From the case study do the following

I first saw Stonehenge in , on the day England won the world cup. One way and another I have never really been able to escape from the stones, and much of my journalism, photography and original research has been inspired by the place. You will find all my Stonehenge posts here. What did the world heritage site mean to people who built Stonehenge? Nothing April 8 : A walk along part of the proposed A southern route.

What has the mesolithic got to do with Stonehenge?

Extensive post-excavation analyses and C14 dating was mostly conducted by a team at Sheffield: Ben Chan (lithics analysis), Sarah Viner (zooarchaeological.

All rights reserved. Stonehenge in southern England ranks among the world’s most iconic archaeological sites and one of its greatest enigmas. The megalithic circle on Salisbury Plain inspires awe and fascination—but also intense debate some 4, years after it was built by ancient Britons who left no written record. The monument’s mysterious past has spawned countless tales and theories.

According to folklore, Stonehenge was created by Merlin, the wizard of Arthurian legend, who magically transported the massive stones from Ireland, where giants had assembled them. Another legend says invading Danes put the stones up, and another theory says they were the ruins of a Roman temple. Modern-day interpretations are no less colorful: some argue that Stonehenge is a spacecraft landing area for aliens, and even more say it’s a giant fertility symbol in the shape of female genitalia.

Archaeological investigation of the site dates back to the s, when it was first surveyed by antiquarian John Aubrey. Aubrey wrongly credited Stonehenge to the much later Celts, believing it to be a religious center presided over by Druid priests. Centuries of fieldwork since show the monument was more than a millennium in the making, starting out 5, years ago as a circular earthen bank and ditch.

A complicated pattern of wooden posts was replaced in about B. These huge sandstone blocks, each weighing around 25 tons, were transported some 19 miles 30 kilometers to create a continuous outer circle with five trilithons pairs of uprights with a lintel on top forming a horseshoe within.

A complete new view of Stonehenge’s landscape

Approximately 8 miles north of Salisbury, Wiltshire, England, stands a large cir- cular stone monument surrounded by an earthwork. This prehistoric structure is known throughout the world as Stonehenge. Its name is derived from the Old English word hengen, referring to something hung up. In the case of the monu- ment, this name refers to the large horizontal lintel stones. The monument con- sists of an outer ring of sarsen stones, surrounding two inner circles of bluestones.

The first and third circles are adorned with the familiar stone lintels.

Remarkably in the Stonehenge case, this information was extracted from who led the team while studying for his doctorate at Oxford told the Guardian. Remains date back to about the same time as Stonehenge was built.
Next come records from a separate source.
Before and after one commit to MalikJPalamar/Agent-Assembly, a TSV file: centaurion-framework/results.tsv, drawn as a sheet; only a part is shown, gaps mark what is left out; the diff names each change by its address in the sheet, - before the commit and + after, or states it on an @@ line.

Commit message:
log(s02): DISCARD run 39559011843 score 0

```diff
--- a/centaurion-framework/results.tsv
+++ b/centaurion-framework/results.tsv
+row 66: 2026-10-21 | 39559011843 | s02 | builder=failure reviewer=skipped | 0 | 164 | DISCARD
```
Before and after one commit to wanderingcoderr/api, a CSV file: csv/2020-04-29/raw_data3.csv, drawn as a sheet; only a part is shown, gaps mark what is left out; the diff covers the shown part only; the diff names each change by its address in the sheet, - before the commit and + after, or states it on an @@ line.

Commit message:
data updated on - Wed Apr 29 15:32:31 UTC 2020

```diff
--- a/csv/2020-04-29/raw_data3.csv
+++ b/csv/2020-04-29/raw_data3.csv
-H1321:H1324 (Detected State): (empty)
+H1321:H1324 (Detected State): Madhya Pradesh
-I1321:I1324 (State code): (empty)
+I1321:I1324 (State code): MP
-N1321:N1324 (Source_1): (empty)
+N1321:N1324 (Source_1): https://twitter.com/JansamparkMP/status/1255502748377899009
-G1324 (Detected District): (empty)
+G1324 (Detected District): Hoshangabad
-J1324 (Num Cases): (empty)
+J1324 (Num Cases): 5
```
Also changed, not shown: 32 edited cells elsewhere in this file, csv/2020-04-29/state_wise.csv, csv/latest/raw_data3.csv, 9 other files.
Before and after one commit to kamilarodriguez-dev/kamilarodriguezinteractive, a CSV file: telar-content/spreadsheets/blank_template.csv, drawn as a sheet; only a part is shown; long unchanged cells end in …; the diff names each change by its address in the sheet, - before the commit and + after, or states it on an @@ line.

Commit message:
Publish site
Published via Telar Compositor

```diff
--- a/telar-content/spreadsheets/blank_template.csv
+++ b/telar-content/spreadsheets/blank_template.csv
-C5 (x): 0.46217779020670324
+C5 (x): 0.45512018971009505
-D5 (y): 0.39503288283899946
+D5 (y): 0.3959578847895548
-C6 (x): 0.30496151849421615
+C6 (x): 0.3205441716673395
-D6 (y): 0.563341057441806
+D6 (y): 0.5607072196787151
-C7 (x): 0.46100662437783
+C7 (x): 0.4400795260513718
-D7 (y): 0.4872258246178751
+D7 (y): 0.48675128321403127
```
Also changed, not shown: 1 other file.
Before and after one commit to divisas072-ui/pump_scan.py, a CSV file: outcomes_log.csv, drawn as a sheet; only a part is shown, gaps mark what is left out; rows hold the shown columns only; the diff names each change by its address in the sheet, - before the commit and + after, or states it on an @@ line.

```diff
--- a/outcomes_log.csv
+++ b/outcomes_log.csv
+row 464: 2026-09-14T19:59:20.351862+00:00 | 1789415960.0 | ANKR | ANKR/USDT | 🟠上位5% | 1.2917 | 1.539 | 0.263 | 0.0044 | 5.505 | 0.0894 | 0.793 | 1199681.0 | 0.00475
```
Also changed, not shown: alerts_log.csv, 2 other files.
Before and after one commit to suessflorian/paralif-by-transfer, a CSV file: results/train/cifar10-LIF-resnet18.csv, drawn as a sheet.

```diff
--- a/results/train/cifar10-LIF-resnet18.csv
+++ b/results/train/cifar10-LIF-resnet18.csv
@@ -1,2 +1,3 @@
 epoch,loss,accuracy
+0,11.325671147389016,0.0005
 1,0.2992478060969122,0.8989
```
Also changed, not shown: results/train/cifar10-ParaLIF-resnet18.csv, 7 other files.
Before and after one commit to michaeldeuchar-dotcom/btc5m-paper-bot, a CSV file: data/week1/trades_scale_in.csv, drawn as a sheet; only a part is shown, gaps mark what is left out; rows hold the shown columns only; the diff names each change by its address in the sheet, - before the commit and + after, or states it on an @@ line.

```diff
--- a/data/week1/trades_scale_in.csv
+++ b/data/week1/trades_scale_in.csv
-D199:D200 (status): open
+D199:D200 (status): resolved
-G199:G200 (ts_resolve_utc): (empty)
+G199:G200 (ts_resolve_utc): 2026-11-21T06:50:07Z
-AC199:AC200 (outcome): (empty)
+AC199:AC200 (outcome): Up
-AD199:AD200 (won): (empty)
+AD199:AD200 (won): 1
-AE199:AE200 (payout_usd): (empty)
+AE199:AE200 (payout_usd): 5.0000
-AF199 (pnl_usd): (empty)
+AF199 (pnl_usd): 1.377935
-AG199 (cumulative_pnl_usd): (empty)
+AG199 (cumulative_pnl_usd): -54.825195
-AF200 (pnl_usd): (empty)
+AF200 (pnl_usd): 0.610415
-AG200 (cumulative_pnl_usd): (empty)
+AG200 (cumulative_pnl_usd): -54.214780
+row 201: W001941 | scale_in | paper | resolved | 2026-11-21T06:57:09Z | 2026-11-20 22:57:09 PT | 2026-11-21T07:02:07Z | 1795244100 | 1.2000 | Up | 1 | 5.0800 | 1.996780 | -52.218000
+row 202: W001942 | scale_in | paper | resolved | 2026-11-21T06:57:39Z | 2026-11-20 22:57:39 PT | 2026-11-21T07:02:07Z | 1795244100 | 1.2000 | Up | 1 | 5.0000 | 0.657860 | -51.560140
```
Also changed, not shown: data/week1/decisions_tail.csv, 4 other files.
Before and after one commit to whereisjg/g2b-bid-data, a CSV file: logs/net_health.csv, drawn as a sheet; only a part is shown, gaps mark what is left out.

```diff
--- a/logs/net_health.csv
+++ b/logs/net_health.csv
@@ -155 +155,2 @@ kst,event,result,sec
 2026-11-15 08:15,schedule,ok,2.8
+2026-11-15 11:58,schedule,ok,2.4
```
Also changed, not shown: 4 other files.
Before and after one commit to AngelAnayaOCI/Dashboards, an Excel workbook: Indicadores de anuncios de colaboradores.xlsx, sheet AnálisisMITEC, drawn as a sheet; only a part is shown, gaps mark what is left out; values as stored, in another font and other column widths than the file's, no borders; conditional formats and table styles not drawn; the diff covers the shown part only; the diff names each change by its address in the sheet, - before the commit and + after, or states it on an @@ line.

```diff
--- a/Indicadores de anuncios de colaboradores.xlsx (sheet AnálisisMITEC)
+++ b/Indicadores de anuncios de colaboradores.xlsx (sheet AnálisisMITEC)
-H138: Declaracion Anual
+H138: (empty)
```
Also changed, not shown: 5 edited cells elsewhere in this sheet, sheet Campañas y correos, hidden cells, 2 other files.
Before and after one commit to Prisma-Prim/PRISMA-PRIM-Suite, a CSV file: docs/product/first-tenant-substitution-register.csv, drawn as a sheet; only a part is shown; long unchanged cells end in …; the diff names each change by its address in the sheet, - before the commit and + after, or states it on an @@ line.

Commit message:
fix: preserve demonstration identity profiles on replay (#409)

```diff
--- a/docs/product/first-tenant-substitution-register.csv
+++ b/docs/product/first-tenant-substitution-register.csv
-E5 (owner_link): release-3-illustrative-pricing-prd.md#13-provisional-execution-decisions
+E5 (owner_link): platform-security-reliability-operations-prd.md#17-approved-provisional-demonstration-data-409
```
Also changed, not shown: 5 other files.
The sun rises through the stones at Stonehenge as crowds of people gather to celebrate the dawn of the longest day in the U. A missing part of Stonehenge was returned more than 60 years after a British man removed the piece during restoration work at the site back in , according to English Heritage , which looks after the ancient site. The thin, drilled-out core of one of the large sarsen stones was believed to have been lost for good until Robert Phillips decided to return it just before his 90th birthday.

In the s, Phillips was an employee of an excavation company doing restorative work at the archeological site. But after the work was completed, he took the piece with him, even taking it to United States when he emigrated in the s. The ancient monument in southern England was erected more than 5, years ago and is believed to have been used to track the cycles of celestial bodies. The centimetre-long stone core is one of three pieces that was drilled out so that metal rods could be inserted to help keep the massive stone upright.

During excavation digs in , cracks were discovered in one of the giant stones and the diamond-cutting business Van Moppes was hired to reinforce it. Phillips was part of that company that then drilled out the cores to insert metal rods to keep the large stone standing. But after helping with the work, he held onto the core and even went on to display it in his office. He took it with him when he moved to New York in As he moved across the United States over the decades, he made sure to also take the core with him.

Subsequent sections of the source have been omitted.